[Version comparison data]

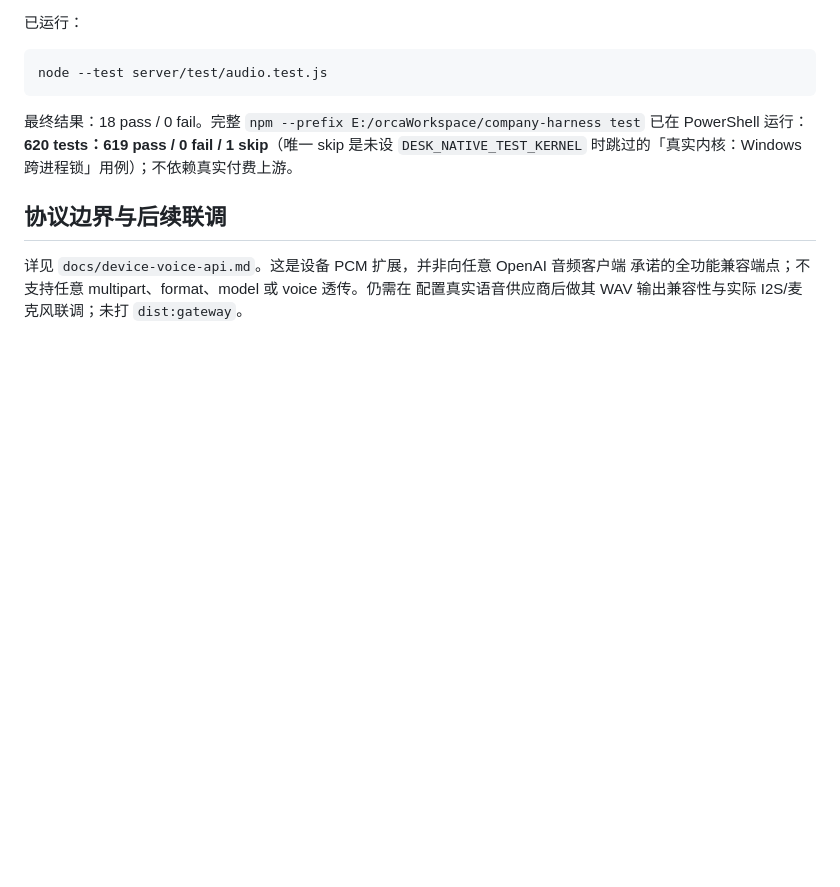
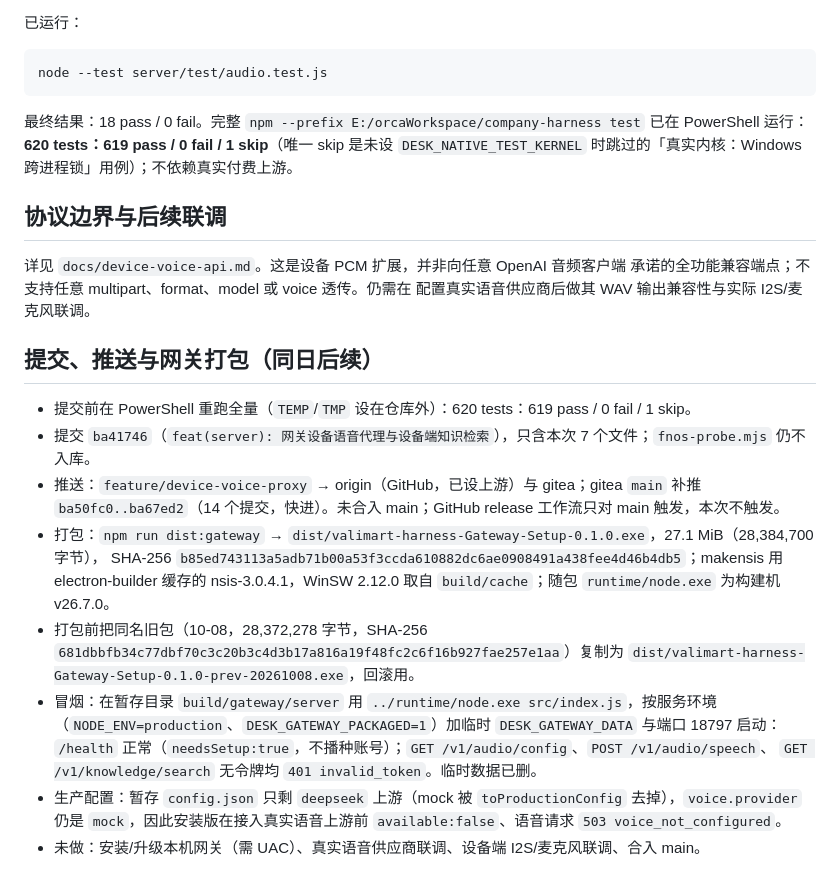
Before and after one commit to ethanfly/valimart-harness, a Markdown page: docs/sessions/2026-10-23-device-voice-proxy.md, the part around the change. Drawn GitHub-style; blank space fills up the shorter version.

Commit message:
交接补记：设备语音代理已推送并打网关包（未安装）
- 提交 ba41746 推到 origin / gitea 的 feature/device-voice-proxy；gitea main 补推到 ba67ed2
- dist/valimart-harness-Gateway-Setup-0.1.0.exe（28,384,700 字节，SHA-256 b85ed743…4db5，随包 node v26.7.0）
- 暂存版按服务环境冒烟：/health 正常，语音与知识检索端点无令牌 401；安装版未接语音上游前 available:false
- 10-08 旧网关包备份为 dist/valimart-harness-Gateway-Setup-0.1.0-prev-20261008.exe 供回滚

```diff
--- a/docs/sessions/2026-10-23-device-voice-proxy.md
+++ b/docs/sessions/2026-10-23-device-voice-proxy.md
@@ -70,4 +70,24 @@ node --test server/test/audio.test.js
 
 详见 `docs/device-voice-api.md`。这是设备 PCM 扩展，并非向任意 OpenAI 音频客户端
 承诺的全功能兼容端点；不支持任意 multipart、format、model 或 voice 透传。仍需在
-配置真实语音供应商后做其 WAV 输出兼容性与实际 I2S/麦克风联调；未打 `dist:gateway`。
+配置真实语音供应商后做其 WAV 输出兼容性与实际 I2S/麦克风联调。
+
+## 提交、推送与网关打包（同日后续）
+
+- 提交前在 PowerShell 重跑全量（`TEMP`/`TMP` 设在仓库外）：620 tests：619 pass / 0 fail / 1 skip。
+- 提交 `ba41746`（`feat(server): 网关设备语音代理与设备端知识检索`），只含本次 7 个文件；`fnos-probe.mjs` 仍不入库。
+- 推送：`feature/device-voice-proxy` → origin（GitHub，已设上游）与 gitea；gitea `main` 补推
+  `ba50fc0..ba67ed2`（14 个提交，快进）。未合入 main；GitHub release 工作流只对 main 触发，本次不触发。
+- 打包：`npm run dist:gateway` → `dist/valimart-harness-Gateway-Setup-0.1.0.exe`，27.1 MiB（28,384,700 字节），
+  SHA-256 `b85ed743113a5adb71b00a53f3ccda610882dc6ae0908491a438fee4d46b4db5`；makensis 用 electron-builder
+  缓存的 nsis-3.0.4.1，WinSW 2.12.0 取自 `build/cache`；随包 `runtime/node.exe` 为构建机 v26.7.0。
+- 打包前把同名旧包（10-08，28,372,278 字节，SHA-256
+  `681dbbfb34c77dbf70c3c20b3c4d3b17a816a19f48fc2c6f16b927fae257e1aa`）复制为
+  `dist/valimart-harness-Gateway-Setup-0.1.0-prev-20261008.exe`，回滚用。
+- 冒烟：在暂存目录 `build/gateway/server` 用 `../runtime/node.exe src/index.js`，按服务环境
+  （`NODE_ENV=production`、`DESK_GATEWAY_PACKAGED=1`）加临时 `DESK_GATEWAY_DATA` 与端口 18797 启动：
+  `/health` 正常（`needsSetup:true`，不播种账号）；`GET /v1/audio/config`、`POST /v1/audio/speech`、
+  `GET /v1/knowledge/search` 无令牌均 `401 invalid_token`。临时数据已删。
+- 生产配置：暂存 `config.json` 只剩 `deepseek` 上游（mock 被 `toProductionConfig` 去掉），`voice.provider`
+  仍是 `mock`，因此安装版在接入真实语音上游前 `available:false`、语音请求 `503 voice_not_configured`。
+- 未做：安装/升级本机网关（需 UAC）、真实语音供应商联调、设备端 I2S/麦克风联调、合入 main。
```
Also changed, not shown: docs/HANDOFF.md (+3 -2 lines).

* **What this task involves**: All the lines above are to be given again exactly as they read, with the pictures removed.

* **Output for this task**:
Before and after one commit to ethanfly/valimart-harness, a Markdown page: docs/sessions/2026-10-23-device-voice-proxy.md, the part around the change. Drawn GitHub-style; blank space fills up the shorter version.

Commit message:
交接补记：设备语音代理已推送并打网关包（未安装）
- 提交 ba41746 推到 origin / gitea 的 feature/device-voice-proxy；gitea main 补推到 ba67ed2
- dist/valimart-harness-Gateway-Setup-0.1.0.exe（28,384,700 字节，SHA-256 b85ed743…4db5，随包 node v26.7.0）
- 暂存版按服务环境冒烟：/health 正常，语音与知识检索端点无令牌 401；安装版未接语音上游前 available:false
- 10-08 旧网关包备份为 dist/valimart-harness-Gateway-Setup-0.1.0-prev-20261008.exe 供回滚

```diff
--- a/docs/sessions/2026-10-23-device-voice-proxy.md
+++ b/docs/sessions/2026-10-23-device-voice-proxy.md
@@ -70,4 +70,24 @@ node --test server/test/audio.test.js
 
 详见 `docs/device-voice-api.md`。这是设备 PCM 扩展，并非向任意 OpenAI 音频客户端
 承诺的全功能兼容端点；不支持任意 multipart、format、model 或 voice 透传。仍需在
-配置真实语音供应商后做其 WAV 输出兼容性与实际 I2S/麦克风联调；未打 `dist:gateway`。
+配置真实语音供应商后做其 WAV 输出兼容性与实际 I2S/麦克风联调。
+
+## 提交、推送与网关打包（同日后续）
+
+- 提交前在 PowerShell 重跑全量（`TEMP`/`TMP` 设在仓库外）：620 tests：619 pass / 0 fail / 1 skip。
+- 提交 `ba41746`（`feat(server): 网关设备语音代理与设备端知识检索`），只含本次 7 个文件；`fnos-probe.mjs` 仍不入库。
+- 推送：`feature/device-voice-proxy` → origin（GitHub，已设上游）与 gitea；gitea `main` 补推
+  `ba50fc0..ba67ed2`（14 个提交，快进）。未合入 main；GitHub release 工作流只对 main 触发，本次不触发。
+- 打包：`npm run dist:gateway` → `dist/valimart-harness-Gateway-Setup-0.1.0.exe`，27.1 MiB（28,384,700 字节），
+  SHA-256 `b85ed743113a5adb71b00a53f3ccda610882dc6ae0908491a438fee4d46b4db5`；makensis 用 electron-builder
+  缓存的 nsis-3.0.4.1，WinSW 2.12.0 取自 `build/cache`；随包 `runtime/node.exe` 为构建机 v26.7.0。
+- 打包前把同名旧包（10-08，28,372,278 字节，SHA-256
+  `681dbbfb34c77dbf70c3c20b3c4d3b17a816a19f48fc2c6f16b927fae257e1aa`）复制为
+  `dist/valimart-harness-Gateway-Setup-0.1.0-prev-20261008.exe`，回滚用。
+- 冒烟：在暂存目录 `build/gateway/server` 用 `../runtime/node.exe src/index.js`，按服务环境
+  （`NODE_ENV=production`、`DESK_GATEWAY_PACKAGED=1`）加临时 `DESK_GATEWAY_DATA` 与端口 18797 启动：
+  `/health` 正常（`needsSetup:true`，不播种账号）；`GET /v1/audio/config`、`POST /v1/audio/speech`、
+  `GET /v1/knowledge/search` 无令牌均 `401 invalid_token`。临时数据已删。
+- 生产配置：暂存 `config.json` 只剩 `deepseek` 上游（mock 被 `toProductionConfig` 去掉），`voice.provider`
+  仍是 `mock`，因此安装版在接入真实语音上游前 `available:false`、语音请求 `503 voice_not_configured`。
+- 未做：安装/升级本机网关（需 UAC）、真实语音供应商联调、设备端 I2S/麦克风联调、合入 main。
```
Also changed, not shown: docs/HANDOFF.md (+3 -2 lines).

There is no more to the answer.